Robin Mackenzie, a senior lecturer in Medical Ethics at Kent Law School, said: "What the doctor is obliged to do is to provide the patient and the relatives with a range of choices - these are the options, these are the risks involved, this is what we are prepared to do.

"Then everyone together should then come to a decision about what's best in the circumstances."

Friday 12 June 2009

Hospital bugs 'are being neglected'

The Government was accused of "neglecting" deadly hospital bugs as figures showed some infections may be rising.

Cases of MRSA have increased in more than one in 10 NHS trusts while Clostridium difficile has gone up in almost one in five - despite an overall reduction in the two illnesses since a £120 million crackdown was launched. Other bloodstream infections - such as MSSA, which left actress Leslie Ash fighting for her life - may also be going up, the National Audit Office (NAO) said.

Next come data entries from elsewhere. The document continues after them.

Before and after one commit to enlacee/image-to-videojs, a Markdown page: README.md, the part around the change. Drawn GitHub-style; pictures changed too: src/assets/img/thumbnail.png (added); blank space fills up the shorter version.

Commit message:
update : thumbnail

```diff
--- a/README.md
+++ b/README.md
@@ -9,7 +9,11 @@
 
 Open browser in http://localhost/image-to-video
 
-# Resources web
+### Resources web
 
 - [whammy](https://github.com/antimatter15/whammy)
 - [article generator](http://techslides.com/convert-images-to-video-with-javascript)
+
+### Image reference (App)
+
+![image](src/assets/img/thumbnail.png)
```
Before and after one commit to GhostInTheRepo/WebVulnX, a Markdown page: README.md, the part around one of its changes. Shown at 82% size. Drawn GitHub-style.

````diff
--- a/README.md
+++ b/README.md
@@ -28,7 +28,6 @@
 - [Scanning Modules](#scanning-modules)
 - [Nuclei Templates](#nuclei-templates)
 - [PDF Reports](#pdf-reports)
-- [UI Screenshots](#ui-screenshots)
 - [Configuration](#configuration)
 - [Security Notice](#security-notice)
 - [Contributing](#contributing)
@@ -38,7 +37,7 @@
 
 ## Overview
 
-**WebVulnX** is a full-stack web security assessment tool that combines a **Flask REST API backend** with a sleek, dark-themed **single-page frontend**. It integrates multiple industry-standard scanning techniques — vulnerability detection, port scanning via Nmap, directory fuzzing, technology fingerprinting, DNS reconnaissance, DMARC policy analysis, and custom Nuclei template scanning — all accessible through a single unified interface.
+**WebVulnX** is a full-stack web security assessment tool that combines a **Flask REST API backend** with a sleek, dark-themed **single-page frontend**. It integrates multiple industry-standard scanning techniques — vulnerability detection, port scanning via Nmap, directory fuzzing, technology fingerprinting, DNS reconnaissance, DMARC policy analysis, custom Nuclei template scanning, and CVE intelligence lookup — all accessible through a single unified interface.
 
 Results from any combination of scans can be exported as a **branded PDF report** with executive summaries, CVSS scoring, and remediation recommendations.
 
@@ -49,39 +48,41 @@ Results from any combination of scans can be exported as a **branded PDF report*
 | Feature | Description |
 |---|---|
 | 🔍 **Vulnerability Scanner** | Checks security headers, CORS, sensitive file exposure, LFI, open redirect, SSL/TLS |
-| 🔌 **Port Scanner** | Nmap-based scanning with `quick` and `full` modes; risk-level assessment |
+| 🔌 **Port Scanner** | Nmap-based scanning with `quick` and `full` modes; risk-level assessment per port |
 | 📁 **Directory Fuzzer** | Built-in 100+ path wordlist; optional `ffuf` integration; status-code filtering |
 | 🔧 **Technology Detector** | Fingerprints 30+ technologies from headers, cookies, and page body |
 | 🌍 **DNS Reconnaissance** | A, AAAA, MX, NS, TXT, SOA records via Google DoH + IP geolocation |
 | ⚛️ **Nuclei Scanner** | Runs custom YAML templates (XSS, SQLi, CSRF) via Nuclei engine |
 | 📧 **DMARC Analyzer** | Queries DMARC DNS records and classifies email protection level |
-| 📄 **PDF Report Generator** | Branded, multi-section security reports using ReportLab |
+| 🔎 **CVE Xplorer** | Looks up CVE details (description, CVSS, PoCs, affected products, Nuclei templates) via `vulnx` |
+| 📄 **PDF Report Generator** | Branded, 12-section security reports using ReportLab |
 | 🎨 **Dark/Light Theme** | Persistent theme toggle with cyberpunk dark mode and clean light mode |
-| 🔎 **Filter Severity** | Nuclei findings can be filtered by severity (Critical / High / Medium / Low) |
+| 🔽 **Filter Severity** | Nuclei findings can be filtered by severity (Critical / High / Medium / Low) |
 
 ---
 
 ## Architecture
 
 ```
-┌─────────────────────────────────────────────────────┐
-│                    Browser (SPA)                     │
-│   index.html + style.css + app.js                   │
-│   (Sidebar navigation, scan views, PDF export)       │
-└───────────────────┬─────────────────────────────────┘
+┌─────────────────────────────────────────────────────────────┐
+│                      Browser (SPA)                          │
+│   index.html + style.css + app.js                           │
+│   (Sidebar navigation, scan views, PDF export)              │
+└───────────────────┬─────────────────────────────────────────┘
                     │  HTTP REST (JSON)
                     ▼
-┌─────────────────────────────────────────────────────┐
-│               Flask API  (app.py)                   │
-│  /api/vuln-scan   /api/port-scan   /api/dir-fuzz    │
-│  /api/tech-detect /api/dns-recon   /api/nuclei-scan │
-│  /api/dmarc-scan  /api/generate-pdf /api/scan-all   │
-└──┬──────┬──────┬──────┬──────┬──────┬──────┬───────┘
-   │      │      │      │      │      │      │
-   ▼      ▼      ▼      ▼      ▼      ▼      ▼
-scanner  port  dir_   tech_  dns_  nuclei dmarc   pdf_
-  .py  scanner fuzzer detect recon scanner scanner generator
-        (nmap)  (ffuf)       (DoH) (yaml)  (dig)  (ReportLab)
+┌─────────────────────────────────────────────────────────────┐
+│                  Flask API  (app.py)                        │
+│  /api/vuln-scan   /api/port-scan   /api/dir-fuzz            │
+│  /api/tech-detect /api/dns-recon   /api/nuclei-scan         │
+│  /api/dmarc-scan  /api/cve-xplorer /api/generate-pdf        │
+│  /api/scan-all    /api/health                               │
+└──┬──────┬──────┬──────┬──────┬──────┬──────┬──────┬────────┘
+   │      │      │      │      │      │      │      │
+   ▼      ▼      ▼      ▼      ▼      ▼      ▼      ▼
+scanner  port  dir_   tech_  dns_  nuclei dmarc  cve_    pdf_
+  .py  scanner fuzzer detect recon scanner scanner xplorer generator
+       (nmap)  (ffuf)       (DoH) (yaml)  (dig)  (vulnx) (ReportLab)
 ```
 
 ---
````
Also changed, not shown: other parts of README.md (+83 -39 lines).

Edward Leigh, Conservative MP and chairman of the Committee of Public Accounts, said the increases were "threatening all those who use our healthcare system." He said: "There has been a lamentable lack of progress in measuring these other infections and therefore they have been neglected."

While the Department of Health met its overall target to reduce MRSA bloodstream infections by 57% and C diff was reduced by 41%, Amyas Morse, head of the National Audit Office, said "compliance with good practice is still not universal". It emerged there was no national data on some of the most common infections, such as urinary tract infections and pneumonia.

Mr Morse said there was a "lack of robust comparable data" on infection risks. He added: "The Department of Health's hands-on approach to what seemed, in 2004, to be an intractable problem, has been successful in reducing MRSA bloodstream and C diff infections. This is a significant achievement and a good example of what concerted effort can achieve. Inevitably, with a focused and centrally-driven initiative of this kind, the improvements are not uniform across the NHS and we still don't know in any meaningful way what impact there has been on other healthcare-associated infections."
Source: The Metro

Sunday 7 June 2009

Man died after ambulance detour

An emergency patient died after a paramedic allegedly diverted an ambulance because his shift had ended.

An investigation is under way after the incident in Stockton, Teesside, on 18 May, in which a 69-year-old man died.

Instead of taking the stroke victim to Stockton's North Tees Hospital, a paramedic drove to the town's ambulance station.

A North East Ambulance Service Trust (NEAS) spokesman said a paramedic and a technician had been suspended.

The 3.3 mile (5.3 km) journey from the patient's house to the hospital should have taken less than 10 minutes.

But the delay meant he was not admitted to hospital until 30 minutes after the 999 call was made.

The driver suspended over the incident is aged 53 and the technician who was with the patient in the back of the ambulance is 54.

A spokesman for the North East Ambulance Service Trust said: "This incident was immediately reported to us by another member of staff and as soon as we were notified, we acted to suspend a paramedic and an advanced technician from duty.

"We appointed a senior officer to carry out a full investigation of the incident and have notified the North East Strategic Health Authority, Stockton-on-Tees Teaching Primary Care Trust and the Health Professions Council of our actions.

"We have also been in touch with the family of the patient to give them our condolences and to keep them updated on developments.

"Patient care is our number one priority and we treat any action which falls short of the high standard expected of our staff extremely seriously.

"This has led to a thorough investigation and both the paramedic and advanced technician are now being dealt with in line with the trust's disciplinary procedures."